**WORK TASK**. Say only how many lines in the entries below contain the word "equation".

**Stored items**.
⁂
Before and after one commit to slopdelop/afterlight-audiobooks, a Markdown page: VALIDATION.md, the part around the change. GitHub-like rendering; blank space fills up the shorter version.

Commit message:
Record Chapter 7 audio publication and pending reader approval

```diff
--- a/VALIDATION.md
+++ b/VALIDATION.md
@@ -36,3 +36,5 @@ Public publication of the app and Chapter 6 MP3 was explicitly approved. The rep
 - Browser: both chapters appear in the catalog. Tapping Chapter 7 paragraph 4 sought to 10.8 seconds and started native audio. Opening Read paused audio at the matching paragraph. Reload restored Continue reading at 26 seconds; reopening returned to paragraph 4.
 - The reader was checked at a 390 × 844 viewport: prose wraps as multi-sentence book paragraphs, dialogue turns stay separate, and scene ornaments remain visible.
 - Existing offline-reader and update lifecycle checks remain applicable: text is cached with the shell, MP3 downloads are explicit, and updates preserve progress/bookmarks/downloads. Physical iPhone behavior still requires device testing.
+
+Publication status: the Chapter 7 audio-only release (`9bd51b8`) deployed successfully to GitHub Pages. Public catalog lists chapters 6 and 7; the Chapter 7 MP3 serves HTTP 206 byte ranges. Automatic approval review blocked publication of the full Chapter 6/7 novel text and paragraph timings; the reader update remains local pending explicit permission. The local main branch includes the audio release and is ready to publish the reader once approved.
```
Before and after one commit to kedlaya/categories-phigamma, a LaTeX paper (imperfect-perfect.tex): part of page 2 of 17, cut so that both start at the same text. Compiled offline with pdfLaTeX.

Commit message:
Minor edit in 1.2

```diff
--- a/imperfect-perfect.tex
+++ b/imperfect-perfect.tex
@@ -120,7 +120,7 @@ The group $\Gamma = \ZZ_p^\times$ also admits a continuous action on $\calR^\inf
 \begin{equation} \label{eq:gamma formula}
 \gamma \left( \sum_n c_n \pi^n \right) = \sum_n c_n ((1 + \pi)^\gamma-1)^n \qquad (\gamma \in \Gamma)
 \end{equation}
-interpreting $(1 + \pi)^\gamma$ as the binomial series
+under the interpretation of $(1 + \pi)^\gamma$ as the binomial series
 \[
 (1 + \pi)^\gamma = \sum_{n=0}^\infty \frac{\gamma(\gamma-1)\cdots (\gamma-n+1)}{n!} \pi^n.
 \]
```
⁂
**ANSWER TO THIS TASK**. 2